▶ ACTIVITY
Filter the entries down to the lines holding "body", then copy those lines.

▶ DATA LISTING
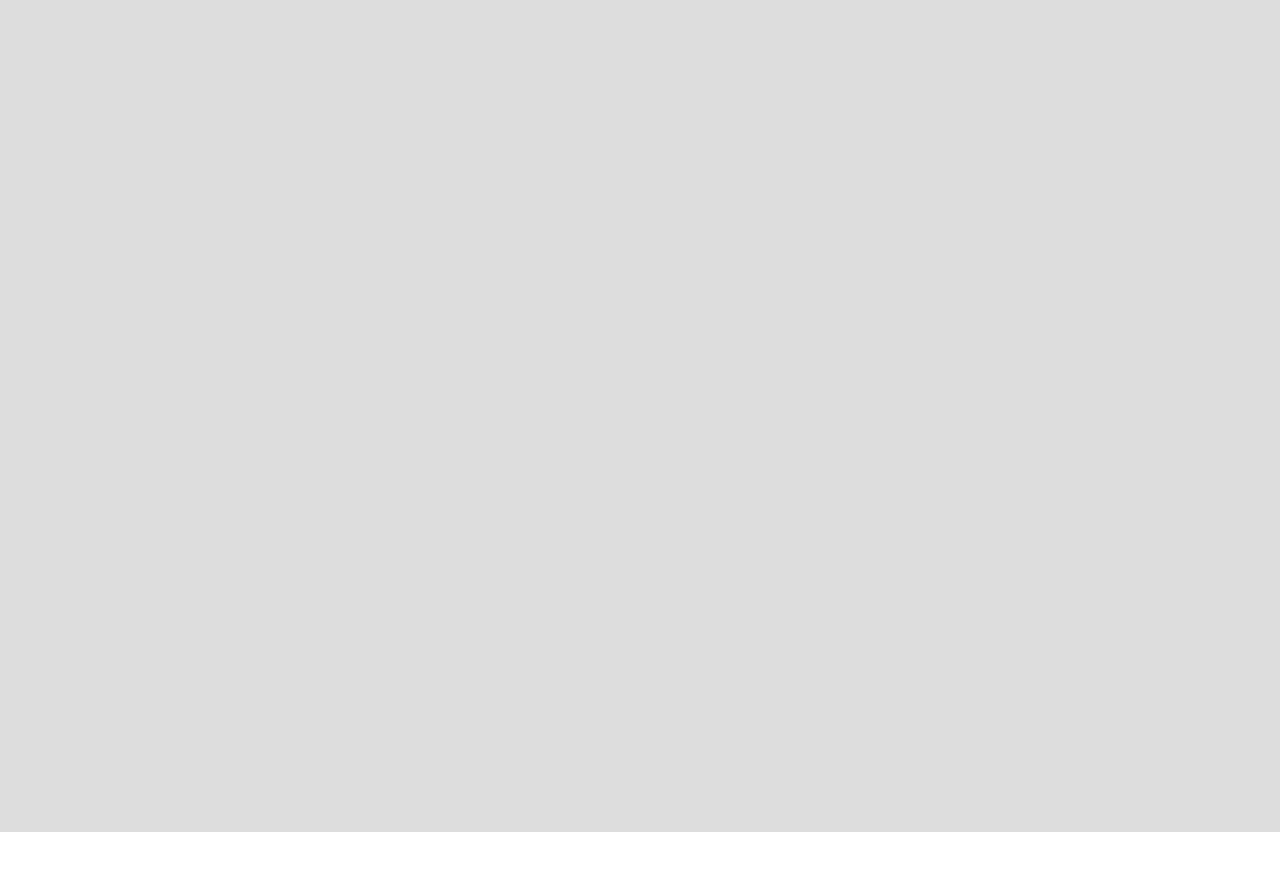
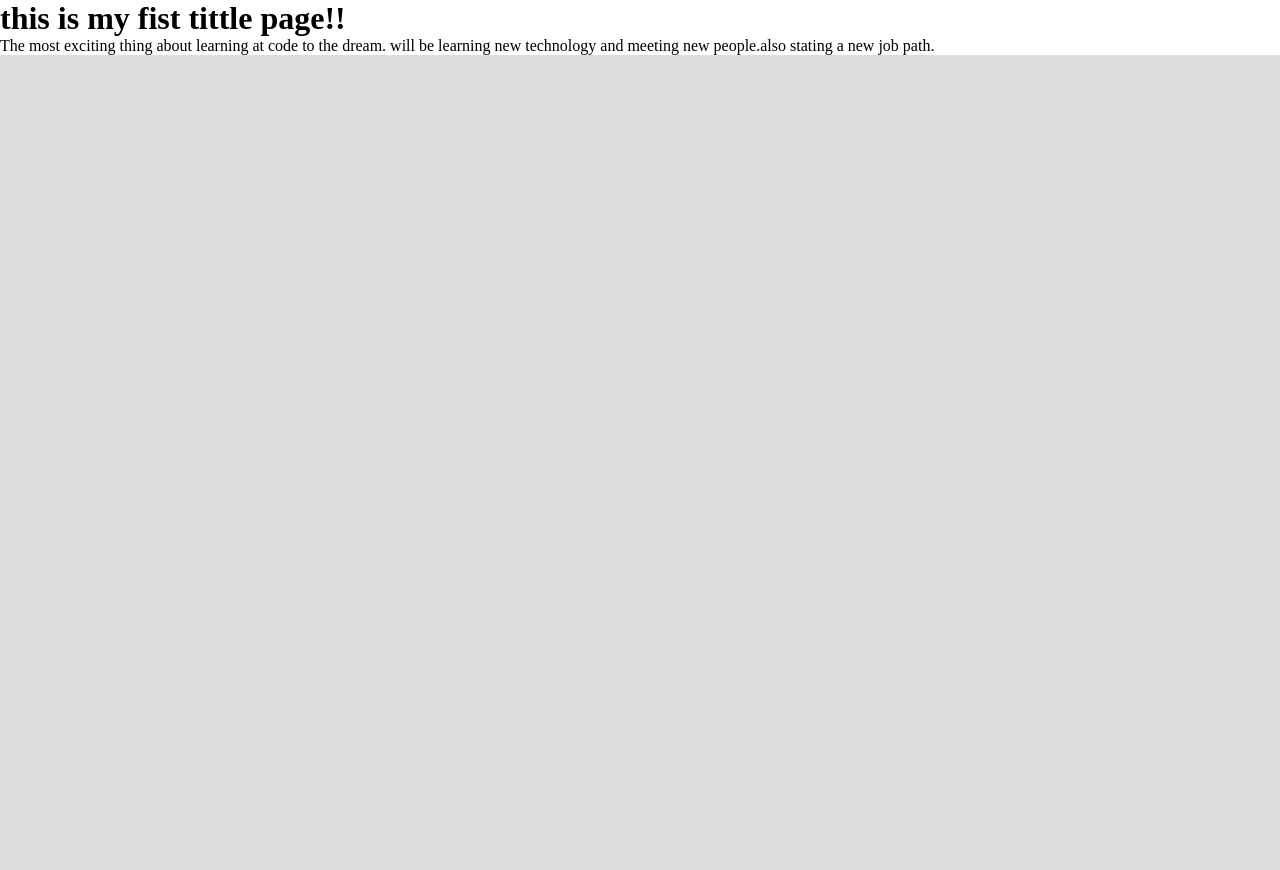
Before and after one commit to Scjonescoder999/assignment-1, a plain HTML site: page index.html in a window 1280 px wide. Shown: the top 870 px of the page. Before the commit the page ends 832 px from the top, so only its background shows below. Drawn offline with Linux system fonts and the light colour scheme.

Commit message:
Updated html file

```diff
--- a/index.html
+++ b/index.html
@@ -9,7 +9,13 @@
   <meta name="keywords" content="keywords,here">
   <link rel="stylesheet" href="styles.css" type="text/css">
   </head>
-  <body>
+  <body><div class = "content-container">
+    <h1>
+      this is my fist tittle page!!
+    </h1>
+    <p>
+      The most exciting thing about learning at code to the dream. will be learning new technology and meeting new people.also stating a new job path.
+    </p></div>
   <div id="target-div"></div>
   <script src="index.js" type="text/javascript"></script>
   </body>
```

▶ FINISHED EXERCISE
-  <body>
+  <body><div class = "content-container">
   </body>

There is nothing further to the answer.